First off I wanted to extend my congratulations to Mets fans for the re-signing of David Wright. He is a once in a generation type of player for the Mets, and now should finish his career in Queens.
Back on topic; it is well documented that Mets ownership put a lot of their eggs in the Bernie Madoff basket. The team lost considerable money in Madoff’s Ponzi scheme, and ended up having pay an additional $162 million to the victims of Madoff as part of a settlement.
This money, on top of Money actually lost to Madoff, left the Mets ownership strapped for cash. In order to provide money needed for player contracts and day-to-day operations, the Mets sold minority shares to various wealthy investors.
One such investor was James McCann, the founder of 1-800-Flowers. In a NYT article today, we see some interesting facts about 1-800-Flowers. It seems the company willingly defrauded their consumers, selling information to 3rd party advertisers which created a worthless rewards club, charging customers a monthly fee.
1-800-Flowers has been paid $10 million by the 3rd party advertiser, so who knows how much money the actual defrauding party secured. “The company [1-800-Flowers] paid the $325,000 settlement, and the money was to be used for consumer education, redress, and the costs and fees of the investigation. “ When you can net 9 + million dollars after being caught and found guilty of defrauding customers, clearly something is wrong.
Ultimately, this is an issue of ethics in Baseball.

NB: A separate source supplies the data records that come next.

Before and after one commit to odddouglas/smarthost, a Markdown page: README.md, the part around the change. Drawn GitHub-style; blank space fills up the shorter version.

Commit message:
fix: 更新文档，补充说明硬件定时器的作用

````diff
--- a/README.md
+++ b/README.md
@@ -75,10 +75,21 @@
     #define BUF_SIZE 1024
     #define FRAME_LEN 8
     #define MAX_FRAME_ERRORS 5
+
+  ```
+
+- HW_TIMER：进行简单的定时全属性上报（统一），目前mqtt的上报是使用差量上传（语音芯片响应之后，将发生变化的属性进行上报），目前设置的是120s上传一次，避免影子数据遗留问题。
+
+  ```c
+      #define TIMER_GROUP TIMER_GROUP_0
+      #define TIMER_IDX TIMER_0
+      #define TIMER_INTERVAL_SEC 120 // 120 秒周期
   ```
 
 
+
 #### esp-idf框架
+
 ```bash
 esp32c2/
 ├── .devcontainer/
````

Do we want to hold everyone in baseball to a high standard? Pete Rose, the all time hits leader, is banned from baseball’s Hall of Fame for betting on games he was a part of. Barry Bonds and Roger Clemens, two of baseball statistically most successful players, recently lost their first H.O.F bids due to the PED issue.
Is where player’s money comes from even important? As a fan, would you have an issue knowing your team’s ownership got the money they used to pay your new favorite star player by illegitimate means? It is often argued that corporate philosophy comes from the top down. If those highest up use questionable business practices, does this trickle down to the coaches and players? Sports are entertainment, but they are also big businesses, how should their finances be monitored?

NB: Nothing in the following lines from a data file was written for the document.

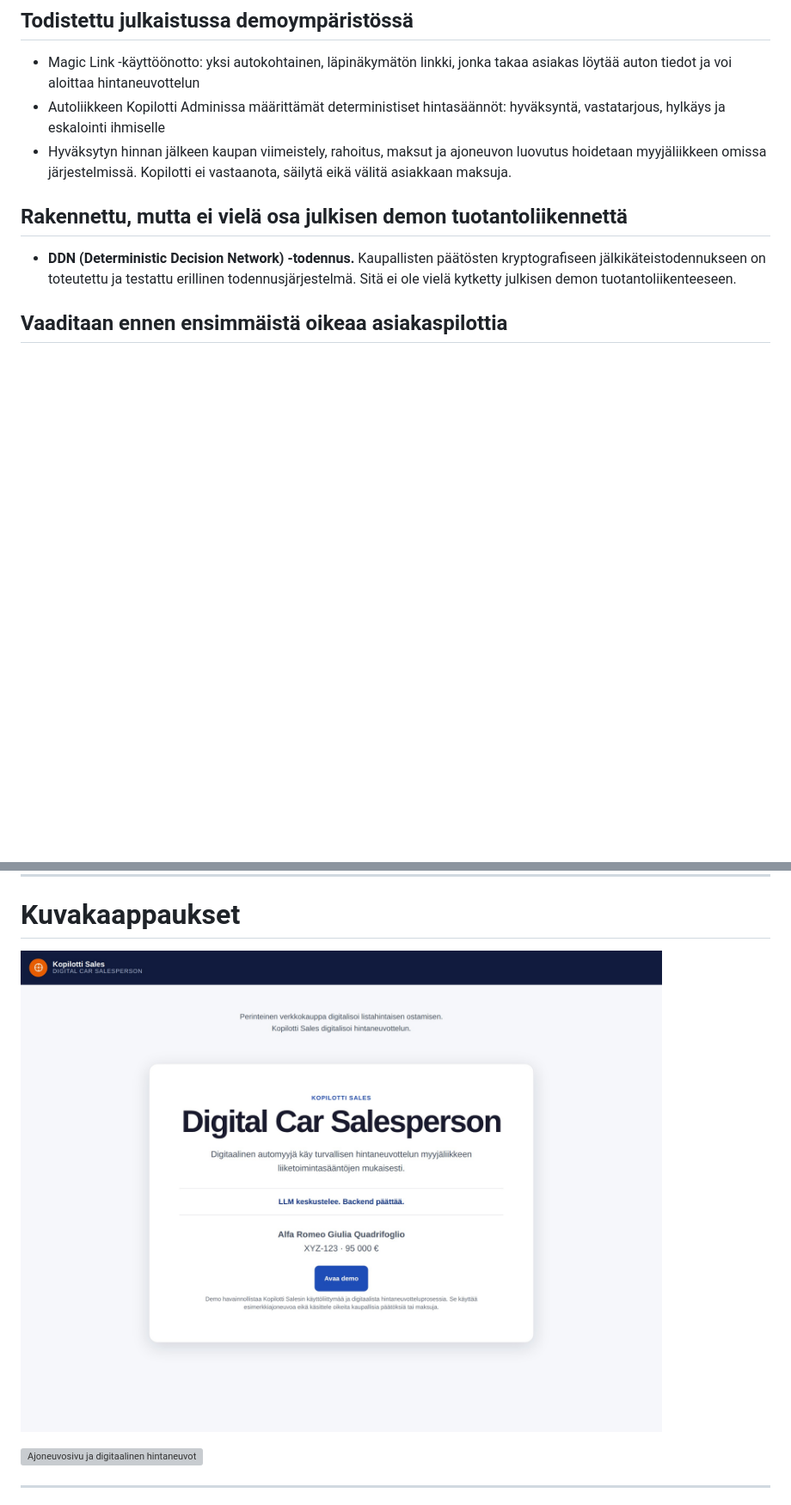
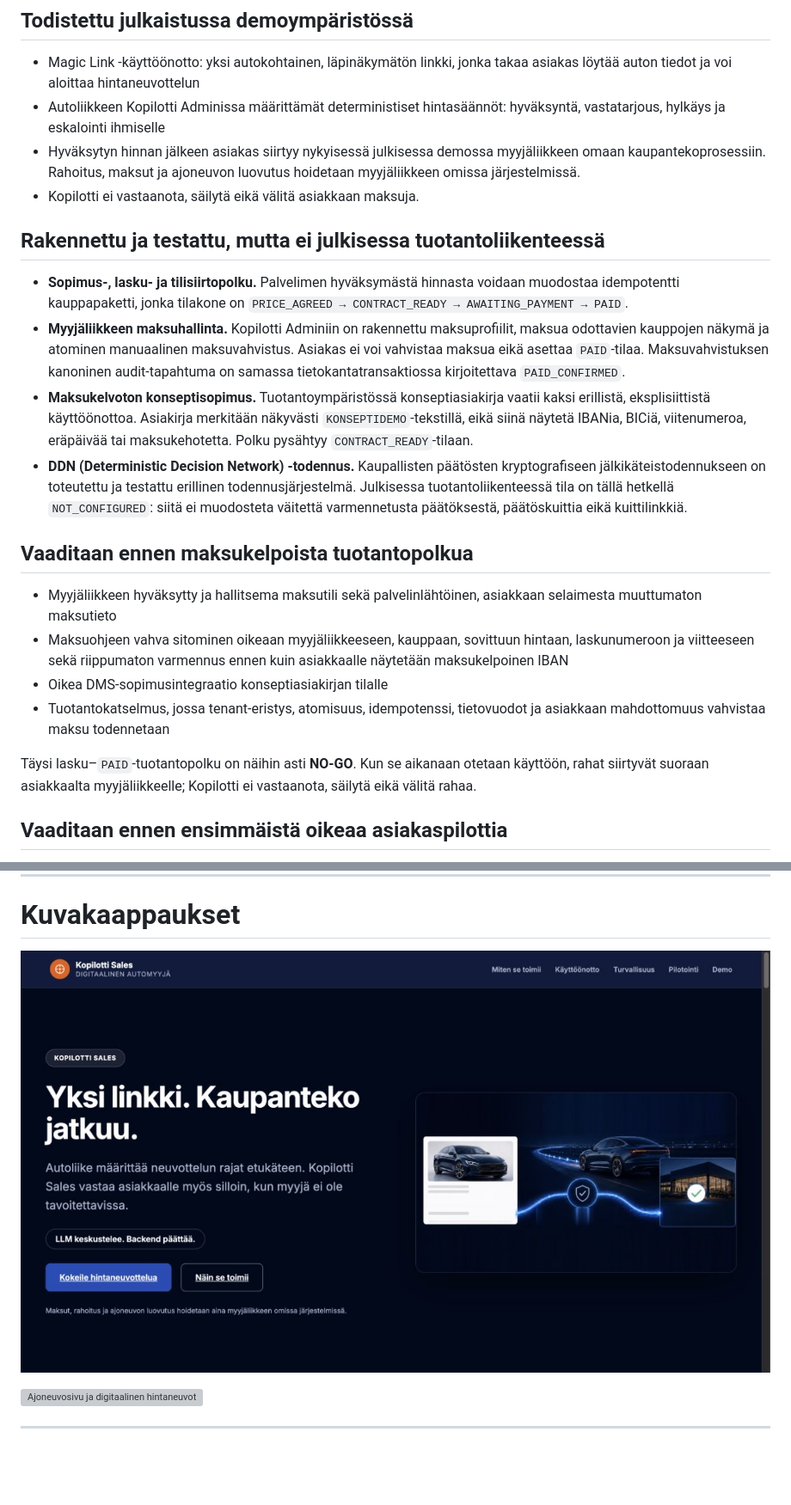
Before and after one commit to mikko-lab/kopilotti-sales-demo, a Markdown page: README.md, 2 parts joined by grey strips. Shown: that part at 86% size. Rendered like a GitHub page; pictures changed too: assets/screenshot-landing.jpg; blank space fills up the shorter version; grey boxes are pictures that could not be loaded.

```diff
--- a/README.md
+++ b/README.md
@@ -36,11 +36,24 @@ Se digitalisoi käytettyjen ajoneuvojen kaupan viimeisen merkittävän manuaalis
 
 - Magic Link -käyttöönotto: yksi autokohtainen, läpinäkymätön linkki, jonka takaa asiakas löytää auton tiedot ja voi aloittaa hintaneuvottelun
 - Autoliikkeen Kopilotti Adminissa määrittämät deterministiset hintasäännöt: hyväksyntä, vastatarjous, hylkäys ja eskalointi ihmiselle
-- Hyväksytyn hinnan jälkeen kaupan viimeistely, rahoitus, maksut ja ajoneuvon luovutus hoidetaan myyjäliikkeen omissa järjestelmissä. Kopilotti ei vastaanota, säilytä eikä välitä asiakkaan maksuja.
+- Hyväksytyn hinnan jälkeen asiakas siirtyy nykyisessä julkisessa demossa myyjäliikkeen omaan kaupantekoprosessiin. Rahoitus, maksut ja ajoneuvon luovutus hoidetaan myyjäliikkeen omissa järjestelmissä.
+- Kopilotti ei vastaanota, säilytä eikä välitä asiakkaan maksuja.
 
-## Rakennettu, mutta ei vielä osa julkisen demon tuotantoliikennettä
+## Rakennettu ja testattu, mutta ei julkisessa tuotantoliikenteessä
 
-- **DDN (Deterministic Decision Network) -todennus.** Kaupallisten päätösten kryptografiseen jälkikäteistodennukseen on toteutettu ja testattu erillinen todennusjärjestelmä. Sitä ei ole vielä kytketty julkisen demon tuotantoliikenteeseen.
+- **Sopimus-, lasku- ja tilisiirtopolku.** Palvelimen hyväksymästä hinnasta voidaan muodostaa idempotentti kauppapaketti, jonka tilakone on `PRICE_AGREED → CONTRACT_READY → AWAITING_PAYMENT → PAID`.
+- **Myyjäliikkeen maksuhallinta.** Kopilotti Adminiin on rakennettu maksuprofiilit, maksua odottavien kauppojen näkymä ja atominen manuaalinen maksuvahvistus. Asiakas ei voi vahvistaa maksua eikä asettaa `PAID`-tilaa. Maksuvahvistuksen kanoninen audit-tapahtuma on samassa tietokantatransaktiossa kirjoitettava `PAID_CONFIRMED`.
+- **Maksukelvoton konseptisopimus.** Tuotantoympäristössä konseptiasiakirja vaatii kaksi erillistä, eksplisiittistä käyttöönottoa. Asiakirja merkitään näkyvästi `KONSEPTIDEMO`-tekstillä, eikä siinä näytetä IBANia, BICiä, viitenumeroa, eräpäivää tai maksukehotetta. Polku pysähtyy `CONTRACT_READY`-tilaan.
+- **DDN (Deterministic Decision Network) -todennus.** Kaupallisten päätösten kryptografiseen jälkikäteistodennukseen on toteutettu ja testattu erillinen todennusjärjestelmä. Julkisessa tuotantoliikenteessä tila on tällä hetkellä `NOT_CONFIGURED`: siitä ei muodosteta väitettä varmennetusta päätöksestä, päätöskuittia eikä kuittilinkkiä.
+
+## Vaaditaan ennen maksukelpoista tuotantopolkua
+
+- Myyjäliikkeen hyväksytty ja hallitsema maksutili sekä palvelinlähtöinen, asiakkaan selaimesta muuttumaton maksutieto
+- Maksuohjeen vahva sitominen oikeaan myyjäliikkeeseen, kauppaan, sovittuun hintaan, laskunumeroon ja viitteeseen sekä riippumaton varmennus ennen kuin asiakkaalle näytetään maksukelpoinen IBAN
+- Oikea DMS-sopimusintegraatio konseptiasiakirjan tilalle
+- Tuotantokatselmus, jossa tenant-eristys, atomisuus, idempotenssi, tietovuodot ja asiakkaan mahdottomuus vahvistaa maksu todennetaan
+
+Täysi lasku–`PAID`-tuotantopolku on näihin asti **NO-GO**. Kun se aikanaan otetaan käyttöön, rahat siirtyvät suoraan asiakkaalta myyjäliikkeelle; Kopilotti ei vastaanota, säilytä eikä välitä rahaa.
 
 ## Vaaditaan ennen ensimmäistä oikeaa asiakaspilottia
 
```
Also changed, not shown: other parts of README.md (+18 -1 lines).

Players are increasingly in the spotlight. The MLB players union is talking with the league about expanding random in-season PED testing to ensure transparency in MLB. Do you believe that upper management in sports should be held to similar high standards that players seem to be facing? Can a league realistically be expected to monitor where a team’s money comes from?
Does any of this even matter to the average fan, or is it all a very far second to the on the field product you team rolls out? Let’s get some discussion going here fellas!
December 4, 2012 at 11:49 am
I think there already are some checks on who can own a professional sports team in place, but they appear to be amorphous. In 2009, Jim Balsillie’s purchase of the Phoenix Coyotes was rejected by the NHL. The NHL deputy commissioner stated in an email that Balsillie’s application was rejected under bylaw 35 of the league’s constitution. The section states the league may reject potential owners if they are not of “good character and integrity” and also for financial reasons. Basillie angrily fired back, accusing the NHL of long allowing convicted criminals to hold ownership positions- including Oilers owner Eugene Melnyk, who had settled a securities fraud investigation with SEC and Canadian authorities.
In 2009, the NFL rejected Rush Limbaugh’s bid to become an owner of the St. Louis Rams, mainly based on his right-wing, quasi-racist propaganda.
So, there is some oversight, but some “unsavory” characters do get to become owners. There don’t seem to be any hard and fast rules- e.g. one lawsuit, SEC proceeding, racially insensitive rant, and your out? That’s probably good, because teams actually need the money that new ownership brings in. Basillie’s rejection by the NHL may have had as much to do with his plans to move the team, and the presence of suitors preferred by the NHL, as it had to do with any vague issues with his moral character. Would Limbaugh have been approved by the NFL if he had said Donovan McNabb was underrated because he’s black, instead of overrated? Apparently, potential owners are judged not just on past legal proceedings, but a combination of other social, political, etc. factors. Most people who are successful enough to afford ownership of a franchise probably have some dirt on them if you dig deep enough. Let’s just let the current vetting committees do their thing, so teams are not deprived of the possibly tainted money they need.
And it wouldn’t matter if the Mets coffers were suddenly infused with the Gaddafi’s hidden billions, they will still suck next year.